    I am HERE for this! Can you imagine the fun camp to be had? The veteran soap stars that could guest star? Hope a network gives it a shot.

  2. Mia says:

    Whoa hasn’t Kimberly McCollough been pitching this exact idea for the past few months!?
    Why didn’t they pair up for this?

    • Katie says:

      Yeah she was and now that John Stamos wants to do it and make it about him it gets green-lit. Yet another female director loses out on a job. I would hope John might have the decency to at least approach her about it but I would doubt it especially if they basically stole her concept. I know that this is both of their stories and that so many other but the timing just seems suspect.

      • Jessica says:

        I assume its more because hes way more well known then her rather than that shes a female. Almost everyone knows who John Stamos is, but Kimberly McCullough is only really known by people who watch GH.

        • Mary says:

          That may be true but sorry you don’t steal someone idea and pass it off as your own. That is the lowest of low. If he had any decency he would have involved her in some way. No justification and I for one won’t watch.

    • LT says:

      YUP! She just got Stamosed!

  3. Take my money. Just take it. :)

  4. Kelly says:


  5. Cassie says:

    Shop this to Netflix/Amazon/Hulu. I can’t imagine not being able to binge watch this.

  6. ana says:

    What tv needs, the story about 80’s soap operas told through the eyes of a man.

    • Andrea says:

      To be fair, though, if we’re talking about the ’80s and soaps, you WERE talking predominately about men. The audience was largely teenage girls (me) and women (my mother). I watched the CBS soaps, not GH on ABC, but even I knew who Blackie was. Whether Luke and Laura was your jam or you preferred Josh and Reva, men were heavily in the equation at that point in time. They were either half of whatever supercouple you adored or the single, hunky types that you swooned over when they arrived on-screen. It’s not possible to place the attitudes that people hold about gender now on a series that is supposed to reflect a time thirty years ago.Soaps were about hot guys, romance, sex, and an occasional murder/business story/adventure/illness to keep things interesting. I would SO watch a series from this period of time!

  7. Danielle says:

    OMG, I would totally binge watch this.
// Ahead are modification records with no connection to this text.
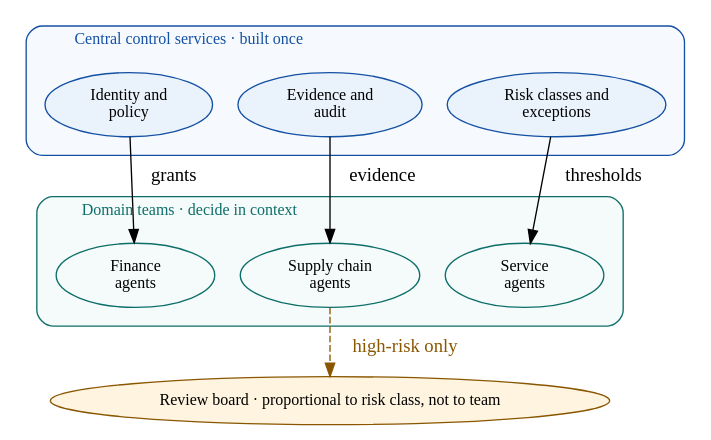
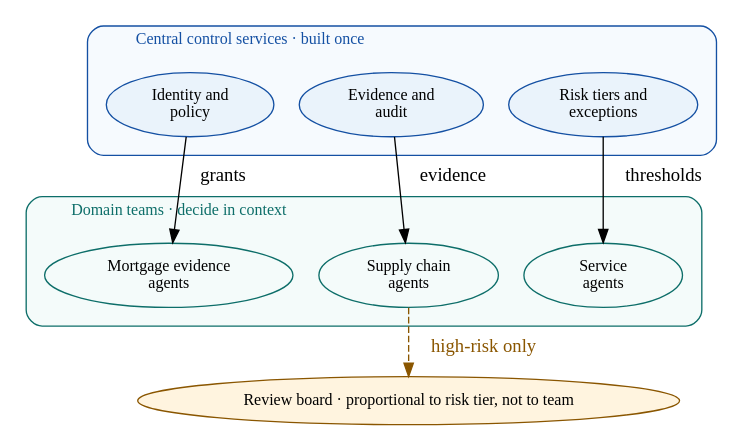
Before and after one commit to rrahimi-uci/building-enterprise-general-intelligence: the diagram in assets/diagrams/src/governance-model.gv, drawn with Graphviz. The commit also changed 41 other files, not shown here.

```diff
--- a/assets/diagrams/src/governance-model.gv
+++ b/assets/diagrams/src/governance-model.gv
@@ -1,29 +1,29 @@
 // Figure 26-1 — Federated governance with centralized control services.
 // Message: decisions stay close to the domain; the evidence, policy and identity
 // they depend on are shared, so governance accelerates rather than gates.
 digraph governance_model {
   rankdir = TB
   graph [ranksep=0.42, nodesep=0.26]
   node [width=1.65, fontsize=12]
 
   subgraph cluster_central {
     label="  Central control services · built once  "; labeljust="l"; fontsize=12; fontcolor="#1450A3"
     color="#1450A3"; style="rounded"; margin=14; bgcolor="#F6FAFE"
     c1 [label="Identity and\npolicy", fillcolor="#EAF3FB", color="#1450A3", style=filled]
     c2 [label="Evidence and\naudit", fillcolor="#EAF3FB", color="#1450A3", style=filled]
-    c3 [label="Risk classes and\nexceptions", fillcolor="#EAF3FB", color="#1450A3", style=filled]
+    c3 [label="Risk tiers and\nexceptions", fillcolor="#EAF3FB", color="#1450A3", style=filled]
   }
   subgraph cluster_domains {
     label="  Domain teams · decide in context  "; labeljust="l"; fontsize=12; fontcolor="#0D6E69"
     color="#0D6E69"; style="rounded"; margin=14; bgcolor="#F4FBFA"
-    d1 [label="Finance\nagents", fillcolor="#E7F5F3", color="#0D6E69"]
+    d1 [label="Mortgage evidence\nagents", fillcolor="#E7F5F3", color="#0D6E69"]
     d2 [label="Supply chain\nagents", fillcolor="#E7F5F3", color="#0D6E69"]
     d3 [label="Service\nagents", fillcolor="#E7F5F3", color="#0D6E69"]
   }
-  board [label="Review board · proportional to risk class, not to team", fillcolor="#FFF4DF", color="#8A5600", style=filled, width=4.4]
+  board [label="Review board · proportional to risk tier, not to team", fillcolor="#FFF4DF", color="#8A5600", style=filled, width=4.4]
 
   c1 -> d1 [label="  grants  "]
   c2 -> d2 [label="  evidence  "]
   c3 -> d3 [label="  thresholds  "]
   d2 -> board [label="  high-risk only  ", color="#8A5600", fontcolor="#8A5600", style=dashed]
 }
```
  8. Molly says:

    Lol. How boring. And nobody really cares about daytime soaps any more.

  9. Kristin says:

    This is an almost exact copy cat of Kimberly McCullough’s (Robin, GH) Hey Day pitch that’s she been working on for a couple of years. Not cool John Stamos!

  10. Mary says:
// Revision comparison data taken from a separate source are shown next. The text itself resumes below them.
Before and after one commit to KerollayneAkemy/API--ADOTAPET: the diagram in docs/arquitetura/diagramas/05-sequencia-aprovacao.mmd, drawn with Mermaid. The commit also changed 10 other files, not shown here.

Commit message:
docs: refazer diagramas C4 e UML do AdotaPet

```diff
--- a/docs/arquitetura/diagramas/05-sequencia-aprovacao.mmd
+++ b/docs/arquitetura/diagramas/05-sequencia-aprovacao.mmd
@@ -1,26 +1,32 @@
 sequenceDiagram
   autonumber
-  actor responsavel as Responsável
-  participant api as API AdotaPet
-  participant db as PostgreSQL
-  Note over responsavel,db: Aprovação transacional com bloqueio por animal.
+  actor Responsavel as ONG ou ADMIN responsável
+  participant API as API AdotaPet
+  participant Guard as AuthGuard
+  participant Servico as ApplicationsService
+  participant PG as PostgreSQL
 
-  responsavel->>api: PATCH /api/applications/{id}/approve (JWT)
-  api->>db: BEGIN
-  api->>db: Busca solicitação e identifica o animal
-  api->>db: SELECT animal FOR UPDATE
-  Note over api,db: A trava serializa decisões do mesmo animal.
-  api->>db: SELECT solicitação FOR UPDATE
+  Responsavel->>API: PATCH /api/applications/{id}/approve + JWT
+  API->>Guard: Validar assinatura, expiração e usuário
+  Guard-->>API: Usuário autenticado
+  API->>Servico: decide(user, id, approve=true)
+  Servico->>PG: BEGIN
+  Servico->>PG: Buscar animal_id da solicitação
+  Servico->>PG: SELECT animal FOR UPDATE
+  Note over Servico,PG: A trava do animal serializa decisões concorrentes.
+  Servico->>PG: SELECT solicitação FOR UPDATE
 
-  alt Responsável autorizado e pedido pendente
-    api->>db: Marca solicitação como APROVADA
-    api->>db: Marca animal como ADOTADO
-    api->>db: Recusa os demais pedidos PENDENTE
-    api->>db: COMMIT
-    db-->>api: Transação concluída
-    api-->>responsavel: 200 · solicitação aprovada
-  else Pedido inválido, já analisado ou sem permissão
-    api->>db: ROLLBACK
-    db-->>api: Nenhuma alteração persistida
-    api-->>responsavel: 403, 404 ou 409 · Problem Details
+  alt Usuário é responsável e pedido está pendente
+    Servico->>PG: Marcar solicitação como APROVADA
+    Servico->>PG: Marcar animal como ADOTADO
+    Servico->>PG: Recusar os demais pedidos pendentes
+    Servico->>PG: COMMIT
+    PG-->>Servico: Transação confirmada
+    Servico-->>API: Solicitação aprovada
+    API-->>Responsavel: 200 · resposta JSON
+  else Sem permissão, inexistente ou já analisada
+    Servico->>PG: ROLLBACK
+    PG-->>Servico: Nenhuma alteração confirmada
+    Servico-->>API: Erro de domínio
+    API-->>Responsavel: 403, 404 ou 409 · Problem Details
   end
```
    Sorry this is really Kim McCullough “aka Robin Scropio” concept, in fact her title is called hey day and she has been pitching it. I don’t believe it is a coincidence either, in fact I think it is Stamos way of trying to stay relevant. Sad really that one would stoop so low.

  11. LT says:

    So who do we trust to pull this off effectively? A multiple daytime EMMY winner who has been part of the process for 2 decades + or a guy who ditched the genre after a couple of years? I’m going with Kimberly.

    • ChellemaBelle says:

      This could be two entirely different takes on the seemingly same story. A few years back, Once Upon a Time and Grimm were considered to be the “same” thing as they both were about fairy tales.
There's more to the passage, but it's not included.